Most attempts to justify the payment of a bribe have no merit. The most common claim, that the payment of a bribe will allow the conduct of business, survives neither empirical nor moral scrutiny.
Arguments regarding optimal levels of corruption are not arguments for bribery, and defy measurement in the real world.
Unlike claims of business necessity or administrative efficiency, a claim that a bribe might be paid in an authoritarian regime elicits some degree of sympathy. In most cases, however, such a claim must be treated with caution. In some cases such bribes might actually prolong the existence of the authoritarian regime.

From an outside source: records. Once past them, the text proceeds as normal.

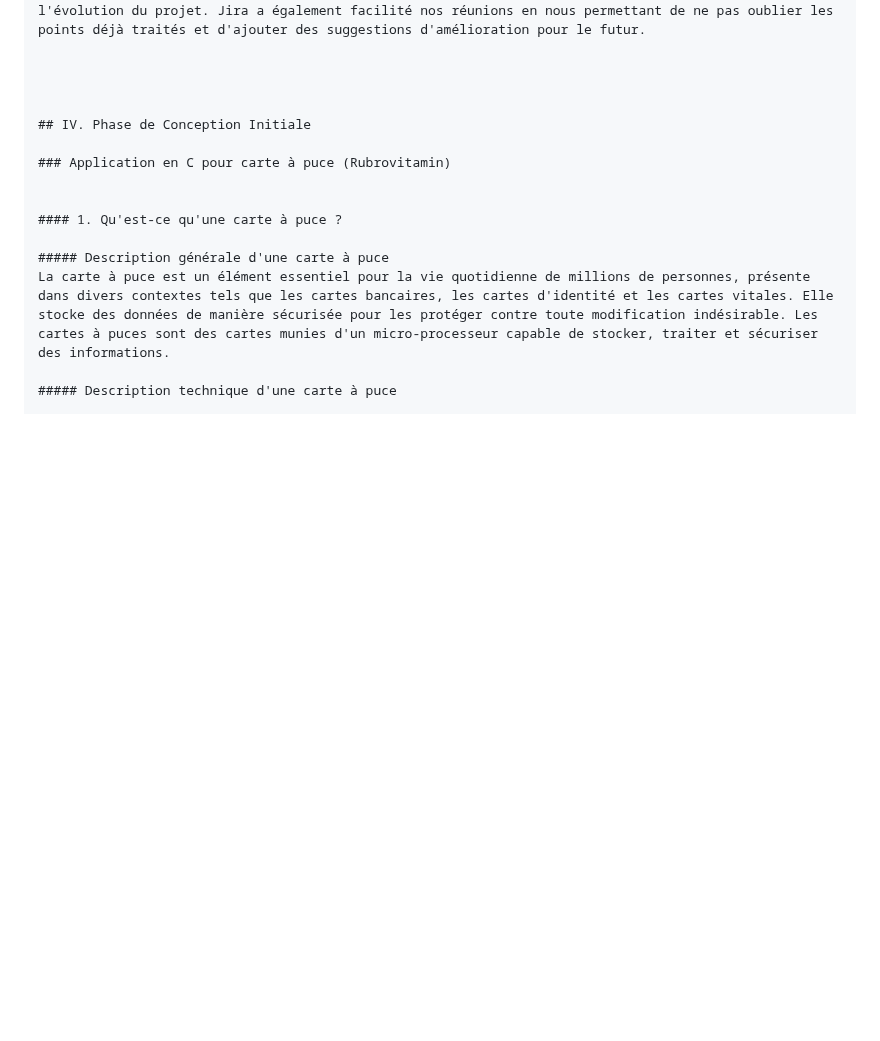
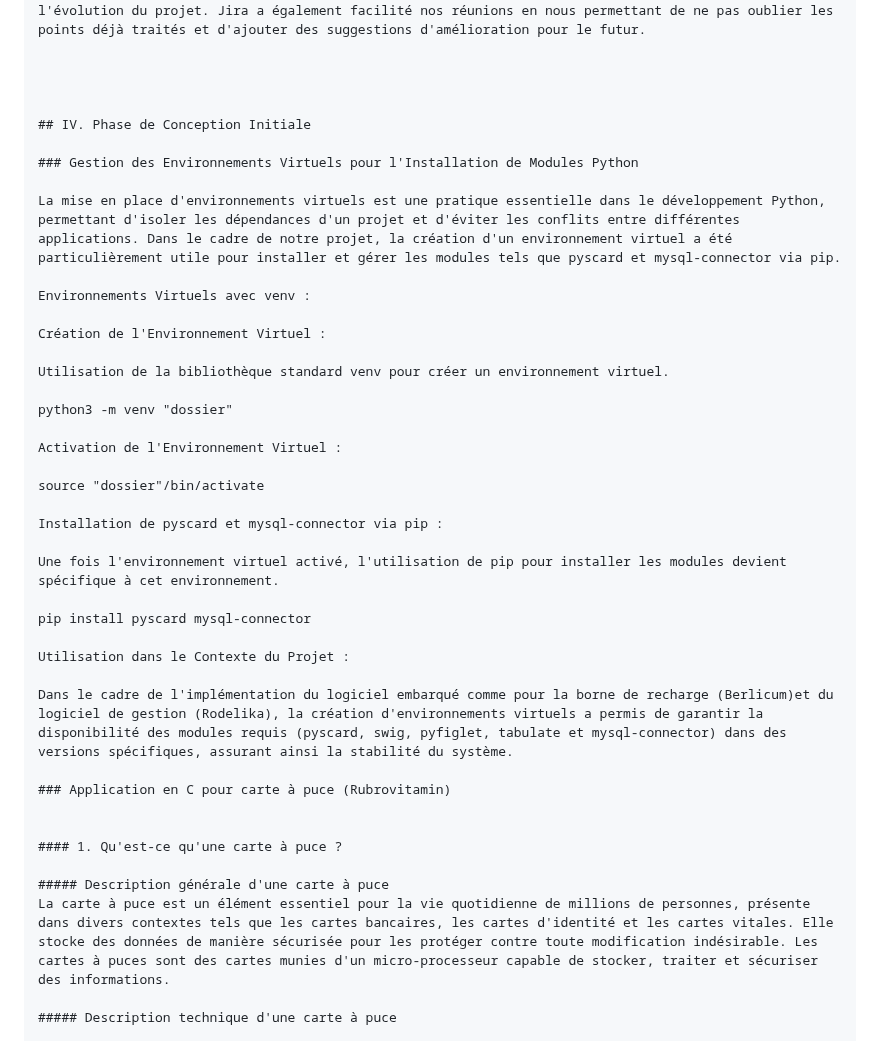
Before and after one commit to mathfern/SAE-Carotte, a Markdown page: CompteRendu.md, the part around the change. Drawn GitHub-style; blank space fills up the shorter version.

```diff
--- a/CompteRendu.md
+++ b/CompteRendu.md
@@ -143,6 +143,32 @@ En conclusion, chaque tâche dispose d'un espace commentaire qui nous a permis d
 
 
 ## IV. Phase de Conception Initiale
+
+### Gestion des Environnements Virtuels pour l'Installation de Modules Python
+
+La mise en place d'environnements virtuels est une pratique essentielle dans le développement Python, permettant d'isoler les dépendances d'un projet et d'éviter les conflits entre différentes applications. Dans le cadre de notre projet, la création d'un environnement virtuel a été particulièrement utile pour installer et gérer les modules tels que pyscard et mysql-connector via pip.
+
+Environnements Virtuels avec venv :
+
+Création de l'Environnement Virtuel :
+
+Utilisation de la bibliothèque standard venv pour créer un environnement virtuel.
+
+python3 -m venv "dossier"
+
+Activation de l'Environnement Virtuel :
+
+source "dossier"/bin/activate
+
+Installation de pyscard et mysql-connector via pip :
+
+Une fois l'environnement virtuel activé, l'utilisation de pip pour installer les modules devient spécifique à cet environnement.
+
+pip install pyscard mysql-connector
+
+Utilisation dans le Contexte du Projet :
+
+Dans le cadre de l'implémentation du logiciel embarqué comme pour la borne de recharge (Berlicum)et du logiciel de gestion (Rodelika), la création d'environnements virtuels a permis de garantir la disponibilité des modules requis (pyscard, swig, pyfiglet, tabulate et mysql-connector) dans des versions spécifiques, assurant ainsi la stabilité du système.
 
 ### Application en C pour carte à puce (Rubrovitamin)
 
```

Moreover, acknowledging such bribes as justified might lead to a slippery slope in which persons dissatisfied with non-authoritarian regimes might claim that they can pay bribes to escape from policies or practices with which they disagree.
In extraordinary circumstances, however, a bribe may be justified.
The bribes paid by Oskar Schindler to save the Schindlerjuden present just such a circumstance. These bribes literally purchased life from a
brutally oppressive regime. They are recognized as moral. They did little damage to an already broken system. And the local harm that they inflicted paled in comparison to the overall benefit.
The Nazi regime was a paradigmatically oppressive regime.
Unfortunately, however, oppression is not a unique or even rare phenomenon. It is not to be hoped for, but the world will probably create other circumstances that justify the payment of a bribe.